Our first stop was one of the thousands of open-air restaurants that serves street food to workers on their way home. There was a great deal of confusion about vegetarians. The Vietnamese think that fish is not meat so we got a few helpings of fish-based street food and I’m pretty sure that one of the dishes had pork in it. Sujata and Atticus ate the fish, but, of course shunned the pork. Eleanor and I took a pass on all of it until fully meat-free dishes were served.
After that, we rode around the city for nearly an hour and a half–that’s a really long time to be on a scooter. I’m 6′ 3″ so my knees stuck out the sides in an awkward, probably semi-dangerous way. Every time Eleanor’s scooter pulled up to Phan and me Eleanor would admonish me to pull my knees in. That said, I was comfortable and happy as we rode on.
The sun set and the lights from the cafes began to replace the sunlight. Saigon residents seem to live their lives outside–the sidewalk cafes and open-air restaurants are always full and they get more crowded as the evening wears on. One of my favorite Saigon scenes was a long line of scooters on the sidewalk and behind the scooters a crowded cafe with men and women and children eating their dinners and enjoying each other’s’ company.

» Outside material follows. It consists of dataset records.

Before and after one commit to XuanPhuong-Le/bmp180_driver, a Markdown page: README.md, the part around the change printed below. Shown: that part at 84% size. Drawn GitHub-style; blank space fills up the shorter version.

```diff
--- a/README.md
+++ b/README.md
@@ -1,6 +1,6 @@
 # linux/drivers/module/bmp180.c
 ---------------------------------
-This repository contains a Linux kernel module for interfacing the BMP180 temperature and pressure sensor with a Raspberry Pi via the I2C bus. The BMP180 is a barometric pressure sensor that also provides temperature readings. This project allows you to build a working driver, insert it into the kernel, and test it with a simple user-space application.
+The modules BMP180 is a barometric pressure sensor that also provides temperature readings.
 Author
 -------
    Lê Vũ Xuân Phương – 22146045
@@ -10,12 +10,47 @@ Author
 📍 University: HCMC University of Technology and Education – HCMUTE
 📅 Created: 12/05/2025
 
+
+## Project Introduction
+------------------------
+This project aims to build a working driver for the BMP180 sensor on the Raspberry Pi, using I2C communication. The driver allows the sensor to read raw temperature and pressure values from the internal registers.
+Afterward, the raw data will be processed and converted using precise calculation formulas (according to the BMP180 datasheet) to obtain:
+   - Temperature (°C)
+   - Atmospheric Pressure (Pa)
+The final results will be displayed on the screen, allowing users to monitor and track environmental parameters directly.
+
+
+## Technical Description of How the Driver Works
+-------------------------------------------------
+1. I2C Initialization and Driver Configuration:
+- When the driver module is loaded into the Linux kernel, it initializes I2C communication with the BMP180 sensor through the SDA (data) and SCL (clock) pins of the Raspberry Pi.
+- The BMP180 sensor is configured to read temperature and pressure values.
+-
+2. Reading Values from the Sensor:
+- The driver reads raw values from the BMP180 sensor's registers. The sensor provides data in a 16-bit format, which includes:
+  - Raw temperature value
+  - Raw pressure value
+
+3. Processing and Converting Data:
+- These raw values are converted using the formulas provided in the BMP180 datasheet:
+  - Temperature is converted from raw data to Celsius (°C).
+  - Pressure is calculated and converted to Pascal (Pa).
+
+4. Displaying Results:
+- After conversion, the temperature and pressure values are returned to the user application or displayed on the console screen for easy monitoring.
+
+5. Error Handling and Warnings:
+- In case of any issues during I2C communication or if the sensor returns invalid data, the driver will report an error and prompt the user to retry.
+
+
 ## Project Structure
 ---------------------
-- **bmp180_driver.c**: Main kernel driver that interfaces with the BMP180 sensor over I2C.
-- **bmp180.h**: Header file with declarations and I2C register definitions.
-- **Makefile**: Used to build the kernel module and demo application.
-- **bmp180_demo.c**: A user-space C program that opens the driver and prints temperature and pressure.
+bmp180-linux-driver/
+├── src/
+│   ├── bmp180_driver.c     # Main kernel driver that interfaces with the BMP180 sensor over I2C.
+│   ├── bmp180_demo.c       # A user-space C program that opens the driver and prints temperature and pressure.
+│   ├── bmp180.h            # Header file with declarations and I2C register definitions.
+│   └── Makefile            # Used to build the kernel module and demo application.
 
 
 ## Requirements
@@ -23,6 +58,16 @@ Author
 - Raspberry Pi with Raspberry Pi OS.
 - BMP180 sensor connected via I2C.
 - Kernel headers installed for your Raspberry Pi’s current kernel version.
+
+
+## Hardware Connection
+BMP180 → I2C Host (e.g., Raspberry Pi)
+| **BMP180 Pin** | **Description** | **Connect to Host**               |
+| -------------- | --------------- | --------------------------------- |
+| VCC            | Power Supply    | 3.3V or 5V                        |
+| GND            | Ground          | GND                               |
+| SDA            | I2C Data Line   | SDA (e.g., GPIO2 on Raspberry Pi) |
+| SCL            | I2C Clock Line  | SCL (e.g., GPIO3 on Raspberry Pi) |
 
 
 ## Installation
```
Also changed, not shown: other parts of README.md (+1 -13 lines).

We stopped for dinner at a local barbeque joint–the kind of place we’d never have found on our own. This time, they served us all vegetarian food, except for the frog that was wrapped up in tin foil and that we unwittingly barbequed. Geez.
After dinner, our Saigon Food Tour hosts told us they had one more place to take us. We wound our way through District 4, zoomed through the Saigon River Tunnel and then popped up on the other side, in District 1. It was past nine pm and at that point we’d been on the bikes for nearly three hours. By then the hot afternoon streets gave way to a cool, breezy evening. The streets were emptying out a bit, so Phan and the rest of our drivers opened up their engines and we sped down a wide, open boulevard that turned into a dark, narrow street. We were barreling toward the Saigon River–I could see the city lights flickering off its placid surface. I noticed rows and rows of scooters parked on the side of the street and couples leaned against a long parapet that held back the river. We made a quick right turn. There were loads of people here, mostly couples, arm and arm, walking along the street, perched on the parapet or decamped on blankets–everyone gazing at the bright lights of Saigon from across the river. As our entourage came to a stop, I looked to my right and was nearly blinded by bright white lights high overhead. As my eyes adjusted, I realized that we were underneath the eight iconic, enormous Heineken billboards that mast the east side of the Saigon River. Vietnam has some pretty good beer but the Vietnamese love Heineken because the Heineken red star looks almost exactly like the star of the Vietnamese national flag.
That’s fair enough, I’m alright with Heineken.
Phan told me that this spot was the exact spot where he and his girlfriend of five years got back together after separating for a nearly six months. I looked around and noticed all manner of young couples arm and arm, cheek to cheek, enjoying their lives and settled into this relaxed, romantic scene. As I gazed around at the light from the Heineken billboards shining down on all these people and as I looked across the river at the the tall buildings of Saigon, I thought that this was really the stuff of a Bruce Springsteen song–barefoot girls sitting on the hood of a Dodge and all that. Bruce would would love this side of the Saigon River.
It was late, the kids were tired. So was I. We got on our scooters and headed home.